Start of Source material

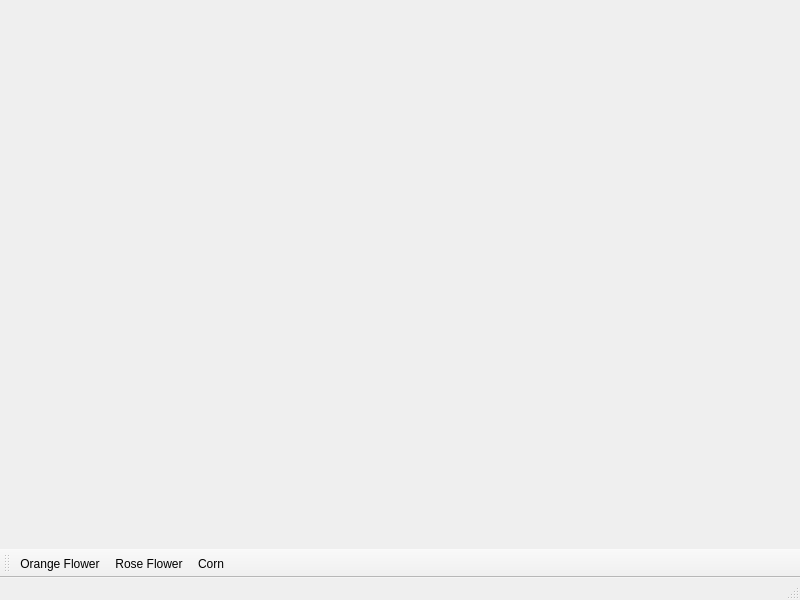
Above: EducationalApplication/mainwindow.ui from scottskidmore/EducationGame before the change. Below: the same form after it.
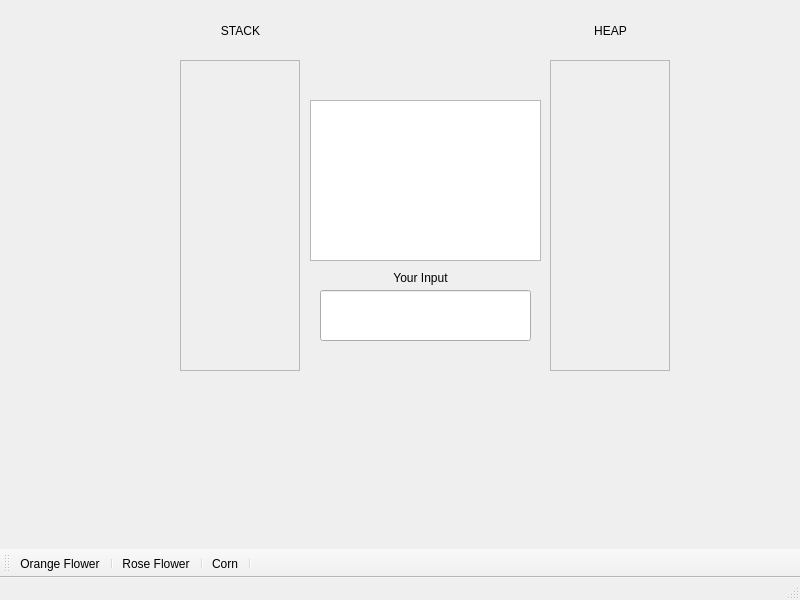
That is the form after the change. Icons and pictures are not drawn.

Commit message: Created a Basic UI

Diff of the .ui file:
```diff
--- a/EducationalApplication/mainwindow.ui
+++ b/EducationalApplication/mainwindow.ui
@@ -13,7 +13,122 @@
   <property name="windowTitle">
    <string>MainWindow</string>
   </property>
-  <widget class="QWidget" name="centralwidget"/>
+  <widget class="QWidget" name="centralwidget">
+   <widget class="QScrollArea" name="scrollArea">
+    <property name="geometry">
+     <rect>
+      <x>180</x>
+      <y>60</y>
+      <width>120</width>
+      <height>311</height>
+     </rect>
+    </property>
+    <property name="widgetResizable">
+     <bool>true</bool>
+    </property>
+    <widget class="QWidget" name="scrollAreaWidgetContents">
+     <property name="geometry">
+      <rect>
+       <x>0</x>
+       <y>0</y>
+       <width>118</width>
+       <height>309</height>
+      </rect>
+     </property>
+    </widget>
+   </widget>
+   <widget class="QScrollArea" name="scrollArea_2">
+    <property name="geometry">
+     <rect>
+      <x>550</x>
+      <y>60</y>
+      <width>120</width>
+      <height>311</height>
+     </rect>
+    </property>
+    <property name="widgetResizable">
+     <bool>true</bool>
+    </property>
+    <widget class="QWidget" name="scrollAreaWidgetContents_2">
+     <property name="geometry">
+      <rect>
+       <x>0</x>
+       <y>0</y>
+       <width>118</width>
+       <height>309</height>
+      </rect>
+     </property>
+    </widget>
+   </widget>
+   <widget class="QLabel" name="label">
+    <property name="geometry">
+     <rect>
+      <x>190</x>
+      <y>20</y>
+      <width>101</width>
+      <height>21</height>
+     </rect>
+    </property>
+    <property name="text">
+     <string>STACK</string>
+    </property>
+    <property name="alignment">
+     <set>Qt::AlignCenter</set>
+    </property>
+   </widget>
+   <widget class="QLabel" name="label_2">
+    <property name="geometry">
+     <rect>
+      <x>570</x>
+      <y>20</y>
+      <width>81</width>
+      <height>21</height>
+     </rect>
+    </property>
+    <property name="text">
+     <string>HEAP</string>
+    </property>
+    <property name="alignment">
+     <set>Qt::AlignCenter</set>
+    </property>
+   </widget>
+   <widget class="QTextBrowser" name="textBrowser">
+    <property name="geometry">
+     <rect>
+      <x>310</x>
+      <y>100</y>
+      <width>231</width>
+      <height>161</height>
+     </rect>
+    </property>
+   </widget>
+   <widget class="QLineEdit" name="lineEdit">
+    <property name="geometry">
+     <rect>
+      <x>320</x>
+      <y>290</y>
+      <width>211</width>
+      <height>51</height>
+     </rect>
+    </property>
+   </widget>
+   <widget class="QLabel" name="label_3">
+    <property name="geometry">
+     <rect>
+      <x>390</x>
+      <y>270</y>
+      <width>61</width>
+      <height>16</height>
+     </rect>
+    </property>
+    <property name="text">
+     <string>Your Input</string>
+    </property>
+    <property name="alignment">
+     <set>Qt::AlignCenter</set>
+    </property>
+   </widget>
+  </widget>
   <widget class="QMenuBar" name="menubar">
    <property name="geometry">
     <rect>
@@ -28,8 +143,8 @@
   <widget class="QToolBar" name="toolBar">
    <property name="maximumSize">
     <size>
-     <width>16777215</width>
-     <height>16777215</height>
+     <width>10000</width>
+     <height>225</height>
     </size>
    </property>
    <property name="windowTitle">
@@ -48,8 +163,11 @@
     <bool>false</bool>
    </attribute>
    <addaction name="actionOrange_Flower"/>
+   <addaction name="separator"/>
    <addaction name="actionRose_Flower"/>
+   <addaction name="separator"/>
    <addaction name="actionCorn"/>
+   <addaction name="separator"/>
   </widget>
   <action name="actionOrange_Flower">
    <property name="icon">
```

End of Source material

Copy every entry word for word, but omit the pictures.

§ Result:
Above: EducationalApplication/mainwindow.ui from scottskidmore/EducationGame before the change. Below: the same form after it.
That is the form after the change. Icons and pictures are not drawn.

Commit message: Created a Basic UI

Diff of the .ui file:
```diff
--- a/EducationalApplication/mainwindow.ui
+++ b/EducationalApplication/mainwindow.ui
@@ -13,7 +13,122 @@
   <property name="windowTitle">
    <string>MainWindow</string>
   </property>
-  <widget class="QWidget" name="centralwidget"/>
+  <widget class="QWidget" name="centralwidget">
+   <widget class="QScrollArea" name="scrollArea">
+    <property name="geometry">
+     <rect>
+      <x>180</x>
+      <y>60</y>
+      <width>120</width>
+      <height>311</height>
+     </rect>
+    </property>
+    <property name="widgetResizable">
+     <bool>true</bool>
+    </property>
+    <widget class="QWidget" name="scrollAreaWidgetContents">
+     <property name="geometry">
+      <rect>
+       <x>0</x>
+       <y>0</y>
+       <width>118</width>
+       <height>309</height>
+      </rect>
+     </property>
+    </widget>
+   </widget>
+   <widget class="QScrollArea" name="scrollArea_2">
+    <property name="geometry">
+     <rect>
+      <x>550</x>
+      <y>60</y>
+      <width>120</width>
+      <height>311</height>
+     </rect>
+    </property>
+    <property name="widgetResizable">
+     <bool>true</bool>
+    </property>
+    <widget class="QWidget" name="scrollAreaWidgetContents_2">
+     <property name="geometry">
+      <rect>
+       <x>0</x>
+       <y>0</y>
+       <width>118</width>
+       <height>309</height>
+      </rect>
+     </property>
+    </widget>
+   </widget>
+   <widget class="QLabel" name="label">
+    <property name="geometry">
+     <rect>
+      <x>190</x>
+      <y>20</y>
+      <width>101</width>
+      <height>21</height>
+     </rect>
+    </property>
+    <property name="text">
+     <string>STACK</string>
+    </property>
+    <property name="alignment">
+     <set>Qt::AlignCenter</set>
+    </property>
+   </widget>
+   <widget class="QLabel" name="label_2">
+    <property name="geometry">
+     <rect>
+      <x>570</x>
+      <y>20</y>
+      <width>81</width>
+      <height>21</height>
+     </rect>
+    </property>
+    <property name="text">
+     <string>HEAP</string>
+    </property>
+    <property name="alignment">
+     <set>Qt::AlignCenter</set>
+    </property>
+   </widget>
+   <widget class="QTextBrowser" name="textBrowser">
+    <property name="geometry">
+     <rect>
+      <x>310</x>
+      <y>100</y>
+      <width>231</width>
+      <height>161</height>
+     </rect>
+    </property>
+   </widget>
+   <widget class="QLineEdit" name="lineEdit">
+    <property name="geometry">
+     <rect>
+      <x>320</x>
+      <y>290</y>
+      <width>211</width>
+      <height>51</height>
+     </rect>
+    </property>
+   </widget>
+   <widget class="QLabel" name="label_3">
+    <property name="geometry">
+     <rect>
+      <x>390</x>
+      <y>270</y>
+      <width>61</width>
+      <height>16</height>
+     </rect>
+    </property>
+    <property name="text">
+     <string>Your Input</string>
+    </property>
+    <property name="alignment">
+     <set>Qt::AlignCenter</set>
+    </property>
+   </widget>
+  </widget>
   <widget class="QMenuBar" name="menubar">
    <property name="geometry">
     <rect>
@@ -28,8 +143,8 @@
   <widget class="QToolBar" name="toolBar">
    <property name="maximumSize">
     <size>
-     <width>16777215</width>
-     <height>16777215</height>
+     <width>10000</width>
+     <height>225</height>
     </size>
    </property>
    <property name="windowTitle">
@@ -48,8 +163,11 @@
     <bool>false</bool>
    </attribute>
    <addaction name="actionOrange_Flower"/>
+   <addaction name="separator"/>
    <addaction name="actionRose_Flower"/>
+   <addaction name="separator"/>
    <addaction name="actionCorn"/>
+   <addaction name="separator"/>
   </widget>
   <action name="actionOrange_Flower">
    <property name="icon">
```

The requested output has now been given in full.